## PROBLEM TO SOLVE
Copy each line containing "changed" from the listing below.

## LISTED RECORDS
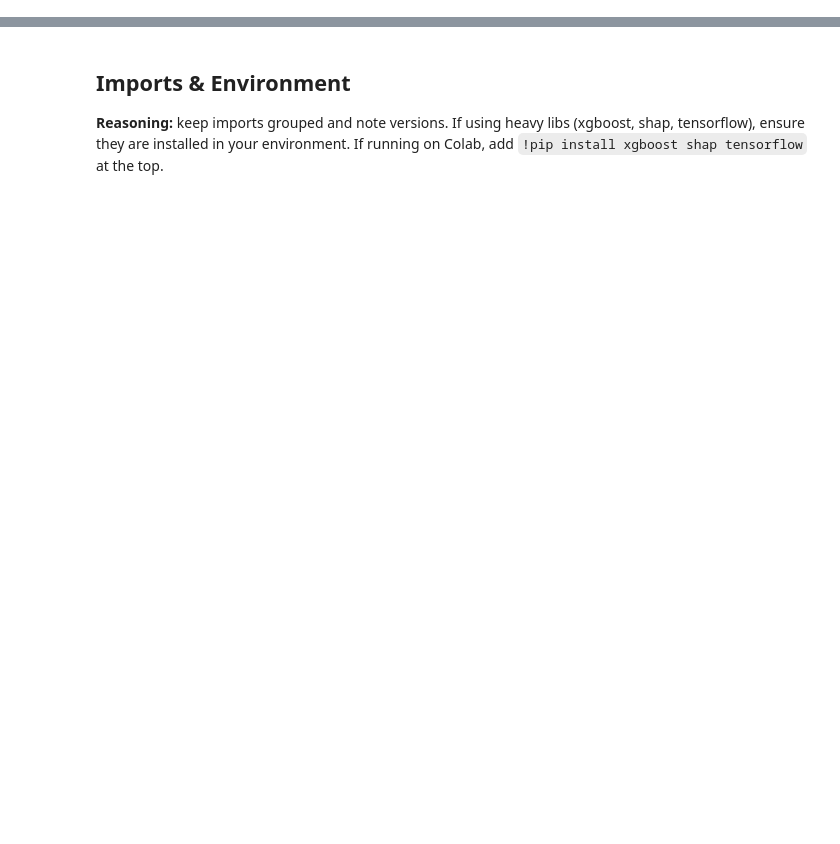
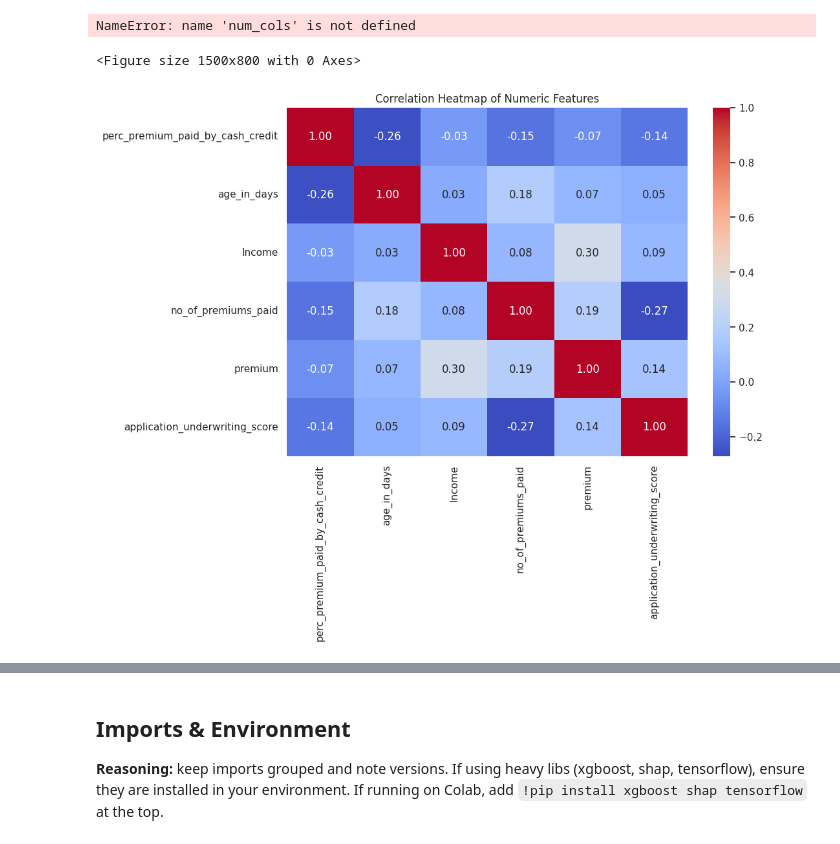
Before and after one commit to 2024aiml044/Capstone_Insurance_Renewal_Prediction, a Jupyter notebook: insurance_renewal_eda_modeling_v5_annotated.ipynb, the cells around one changed output, grey strips where cells are left out. Saved outputs shown, nothing was run; the diff lists cells and outputs as text; code cells hidden in the pictures; blank space fills up the shorter version.

```diff
--- a/insurance_renewal_eda_modeling_v5_annotated.ipynb
+++ b/insurance_renewal_eda_modeling_v5_annotated.ipynb
@@ -62,0 +334,21 @@ df.head()
+# %%
+# Boxplots of numeric features by target
+plt.figure(figsize=(15,8))
+for i, col in enumerate(num_cols):
+    plt.subplot(2,3,i+1)
+    sns.boxplot(x='renewal', y=col, data=df)
+    plt.title(f'{col} by Renewal')
+plt.tight_layout()
+plt.show()
+# %% [output]
+NameError: name 'num_cols' is not defined
+<Figure size 1500x800 with 0 Axes>
+# %%
+# Correlation heatmap of numeric features
+plt.figure(figsize=(10,7))
+corr = df[num_cols].corr()
+sns.heatmap(corr, annot=True, cmap='coolwarm', fmt='.2f')
+plt.title('Correlation Heatmap of Numeric Features')
+plt.show()
+# %% [output]
+[figure, added]
```
Also changed, not shown: parts of 77 cells of this notebook, 10 other files.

## RESPONSE TO THE EXERCISE
Before and after one commit to 2024aiml044/Capstone_Insurance_Renewal_Prediction, a Jupyter notebook: insurance_renewal_eda_modeling_v5_annotated.ipynb, the cells around one changed output, grey strips where cells are left out. Saved outputs shown, nothing was run; the diff lists cells and outputs as text; code cells hidden in the pictures; blank space fills up the shorter version.
Also changed, not shown: parts of 77 cells of this notebook, 10 other files.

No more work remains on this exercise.